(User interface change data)
══════

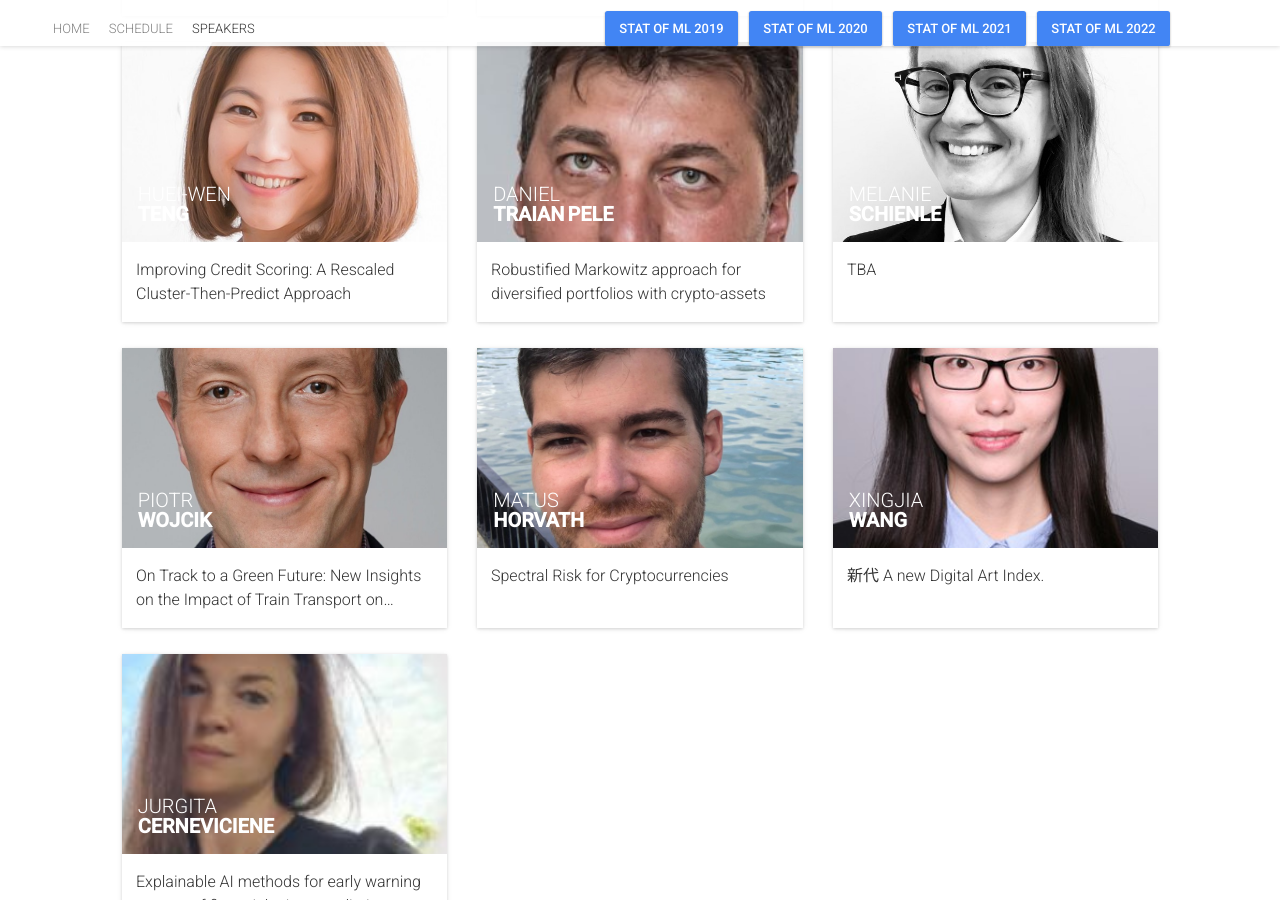
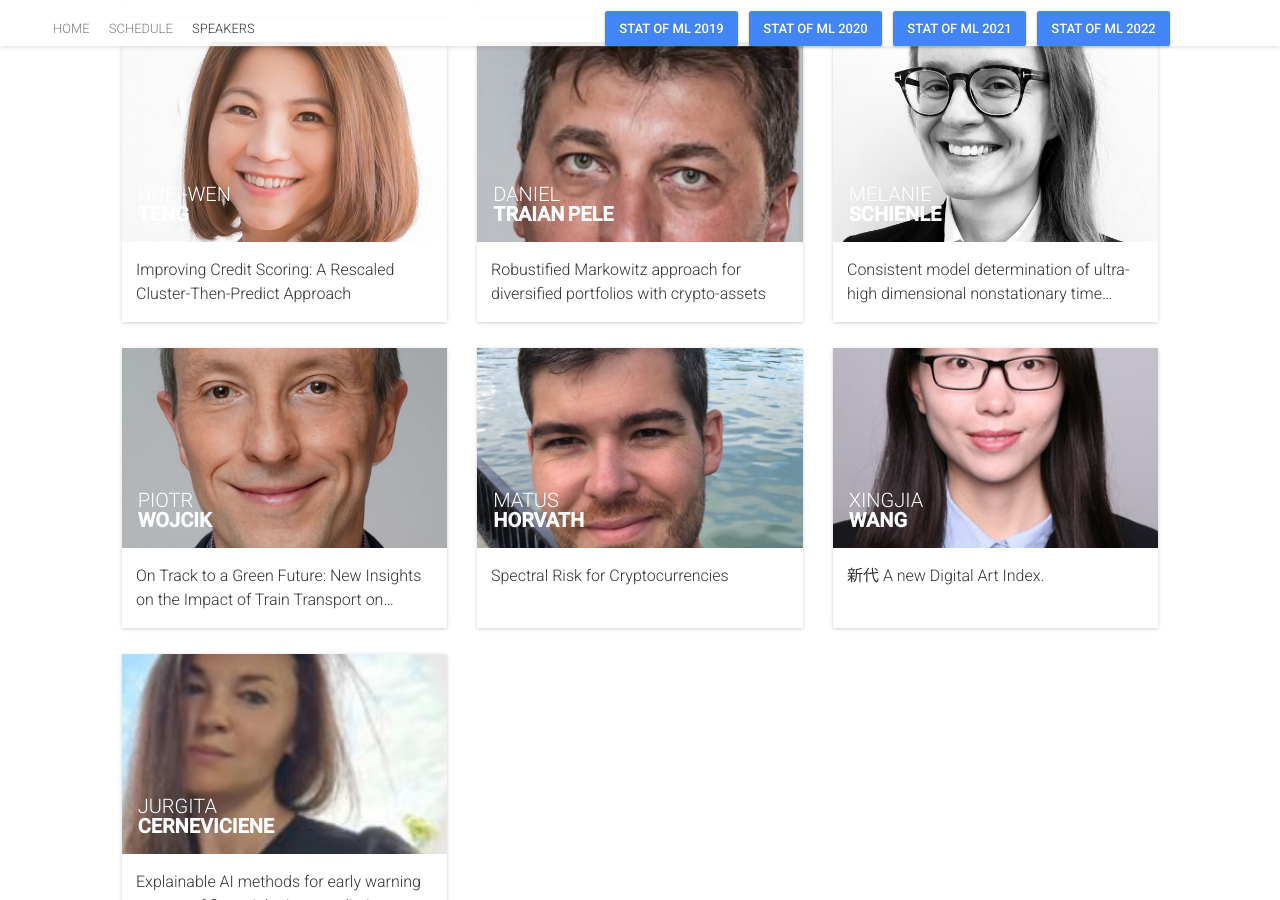
Before and after one commit to barunik/Prague2023, a Jekyll site: the page built from speakers.html, in a window 1280 px wide and 900 px high, scrolled down 1333 px. Built offline with Jekyll 4.4.1, drawn with Linux system fonts in a browser that asks for light colours; nearby versions of some CDN libraries; comment, search, counter and statistics services are not loaded.

Commit message:
Update sessions.yml

```diff
--- a/_data/sessions.yml
+++ b/_data/sessions.yml
@@ -130,7 +130,7 @@
 
 -
   id: 012
-  title: "TBA"
+  title: "Consistent model determination of ultra-high dimensional nonstationary time series"
   description: "Authors: Melanie Schienle<br/>
   <p>Abstract:  TBA </p>"
   subtype: Presentation
```
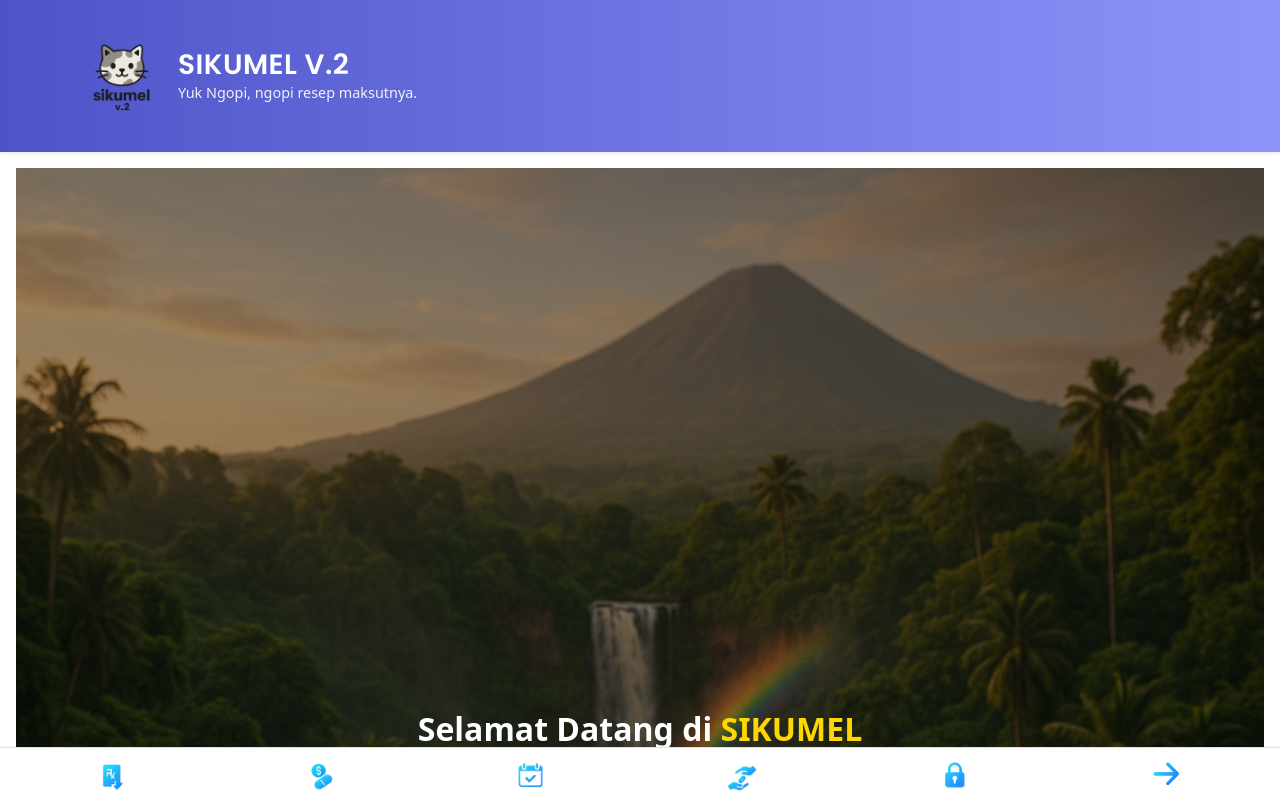
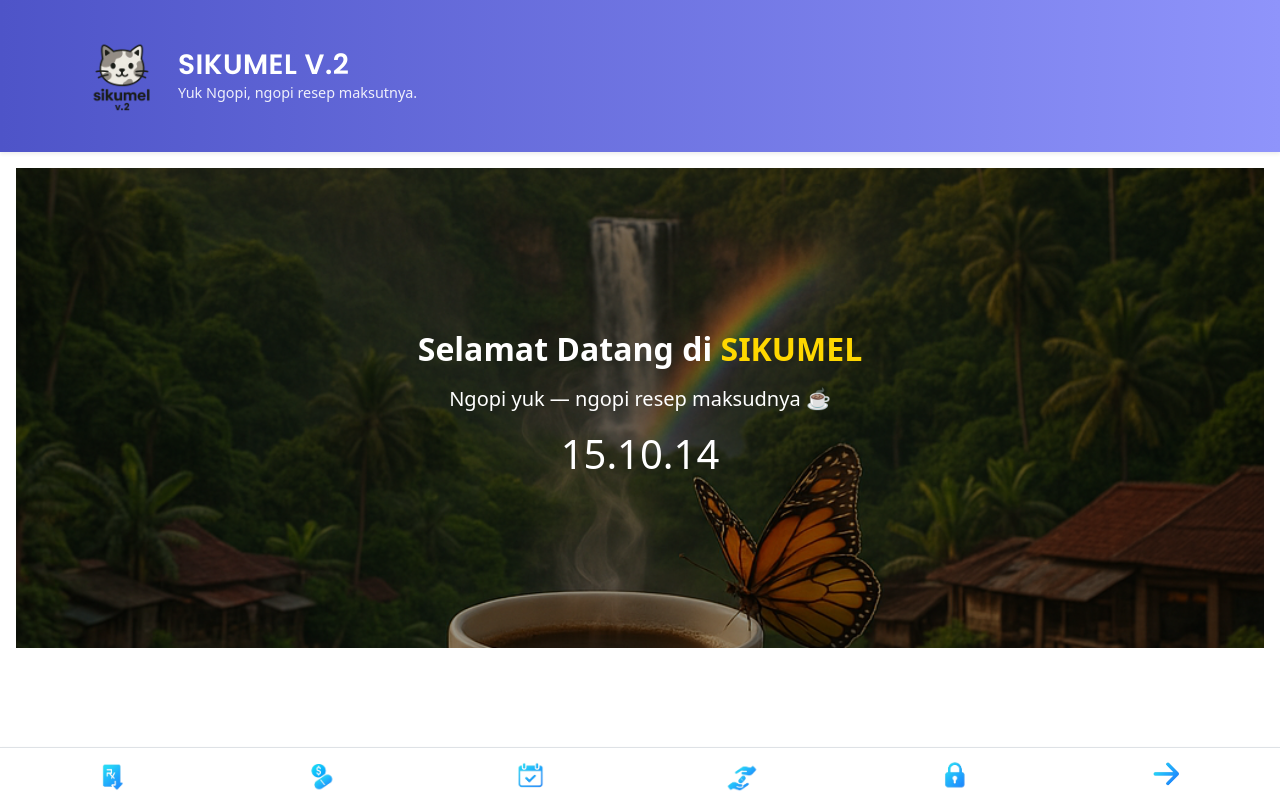
Before and after one commit to kronisrsudl/sikumel, a React (Vite) app: page / in a window 1280 px wide. Shown: the top 800 px of the page. Built offline with nearby package versions, Linux system fonts and the light colour scheme.

Commit message:
Update Hero.jsx

```diff
--- a/src/Hero.jsx
+++ b/src/Hero.jsx
@@ -4,31 +4,39 @@ function Hero() {
   const [jam, setJam] = useState(new Date());
 
   useEffect(() => {
-    const interval = setInterval(() => {
-      setJam(new Date());
-    }, 1000);
+    const interval = setInterval(() => setJam(new Date()), 1000);
     return () => clearInterval(interval);
   }, []);
 
   const formatJam = jam.toLocaleTimeString('id-ID', { hour12: false });
 
   return (
-    <div className="hero-container position-relative text-white text-center overflow-hidden">
+    <div
+      className="hero-container position-relative text-white text-center overflow-hidden"
+      style={{
+        maxHeight: '480px', // 🔸 BATAS MAKSIMAL TINGGI
+        height: '100vh',     // agar tetap penuh di layar kecil
+      }}
+    >
       <img
-        src="/pemandangan.png" // Ganti dengan file gambar kamu
+        src="/pemandangan.png"
         alt="Pemandangan"
-        className="img-fluid w-100 h-100 object-fit-cover"
-        style={{ aspectRatio: '1 / 1', objectFit: 'cover', filter: 'brightness(60%)' }}
+        className="position-absolute top-0 start-0 w-100 h-100"
+        style={{
+          objectFit: 'cover',
+          filter: 'brightness(60%)',
+          zIndex: 1,
+        }}
       />
 
       <div
-        className="position-absolute top-50 start-50 translate-middle"
+        className="position-relative d-flex flex-column justify-content-center align-items-center h-100"
         style={{ zIndex: 2 }}
       >
         <h1 className="fw-bold mb-3" style={{ fontSize: '2rem' }}>
           Selamat Datang di <span style={{ color: '#ffd700' }}>SIKUMEL</span>
         </h1>
-        <p className="lead mb-4">Ngopi yuk — ngopi resep maksudnya ☕</p>
+        <p className="lead mb-3">Ngopi yuk — ngopi resep maksudnya ☕</p>
         <h3 className="display-6">{formatJam}</h3>
       </div>
     </div>
```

══════

EXERCISE DIRECTIONS:
What lines in the entries above hold "position"? Copy every one.

WRITTEN RESPONSE:
-    <div className="hero-container position-relative text-white text-center overflow-hidden">
+      className="hero-container position-relative text-white text-center overflow-hidden"
+        className="position-absolute top-0 start-0 w-100 h-100"
-        className="position-absolute top-50 start-50 translate-middle"
+        className="position-relative d-flex flex-column justify-content-center align-items-center h-100"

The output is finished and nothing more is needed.